_Source data_.
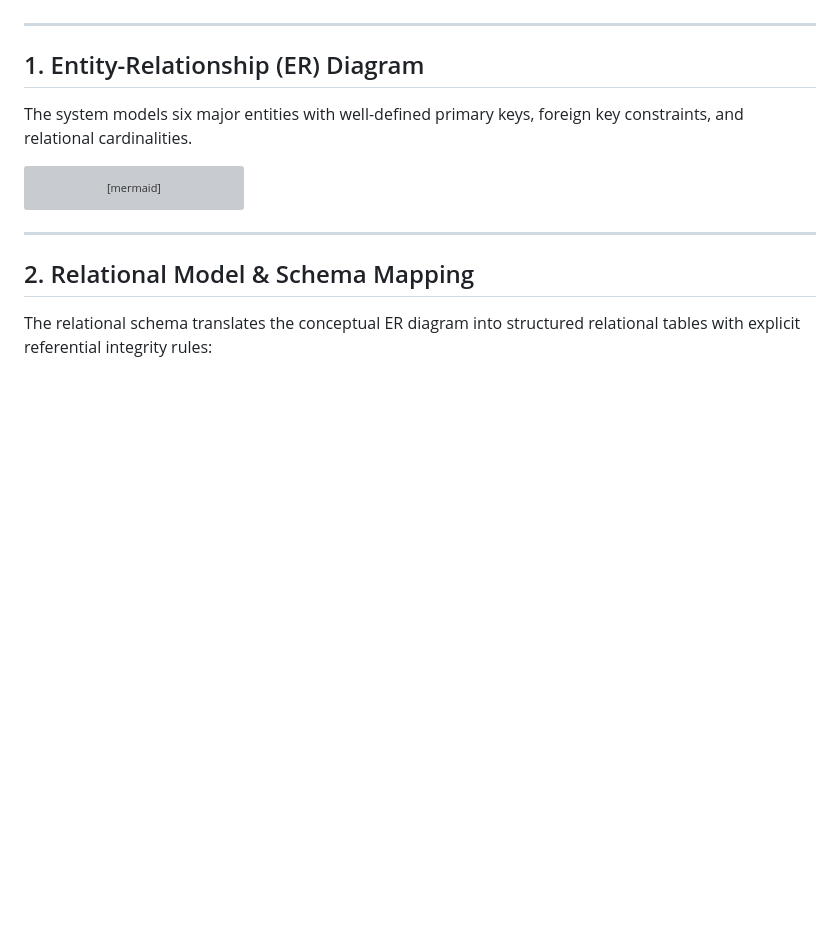
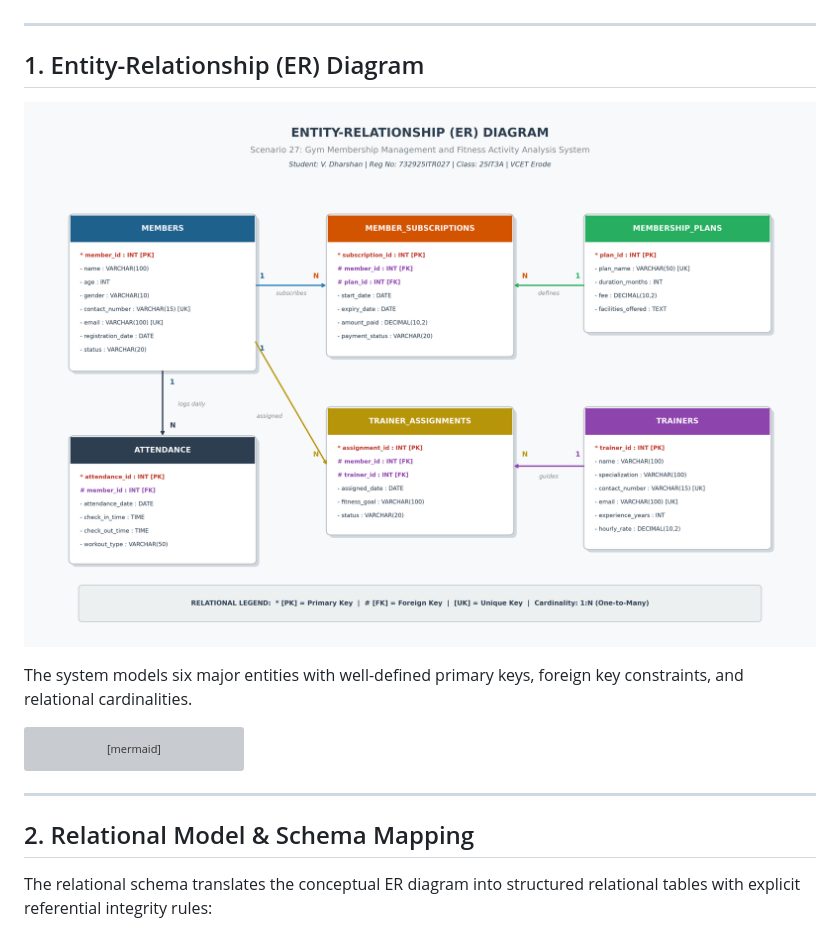
Before and after one commit to dharshanvishva-hub/gym-membership-management-system, a Markdown page: docs/ER_AND_NORMALIZATION.md, the part around the change. GitHub-like rendering; pictures changed too: docs/er_diagram.png (added); blank space fills up the shorter version; grey boxes are pictures that could not be loaded.

```diff
--- a/docs/ER_AND_NORMALIZATION.md
+++ b/docs/ER_AND_NORMALIZATION.md
@@ -12,6 +12,8 @@
 ---
 
 ## 1. Entity-Relationship (ER) Diagram
+
+![Entity Relationship Diagram](er_diagram.png)
 
 The system models six major entities with well-defined primary keys, foreign key constraints, and relational cardinalities.
 
```
Also changed, not shown: README.md (+18 -9 lines), visualizations/00_er_diagram.png (added), 1 other file.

_Task to complete_. Throughout the material above, find every line holding "docs" and copy it.

_Result_.
Before and after one commit to dharshanvishva-hub/gym-membership-management-system, a Markdown page: docs/ER_AND_NORMALIZATION.md, the part around the change. GitHub-like rendering; pictures changed too: docs/er_diagram.png (added); blank space fills up the shorter version; grey boxes are pictures that could not be loaded.
--- a/docs/ER_AND_NORMALIZATION.md
+++ b/docs/ER_AND_NORMALIZATION.md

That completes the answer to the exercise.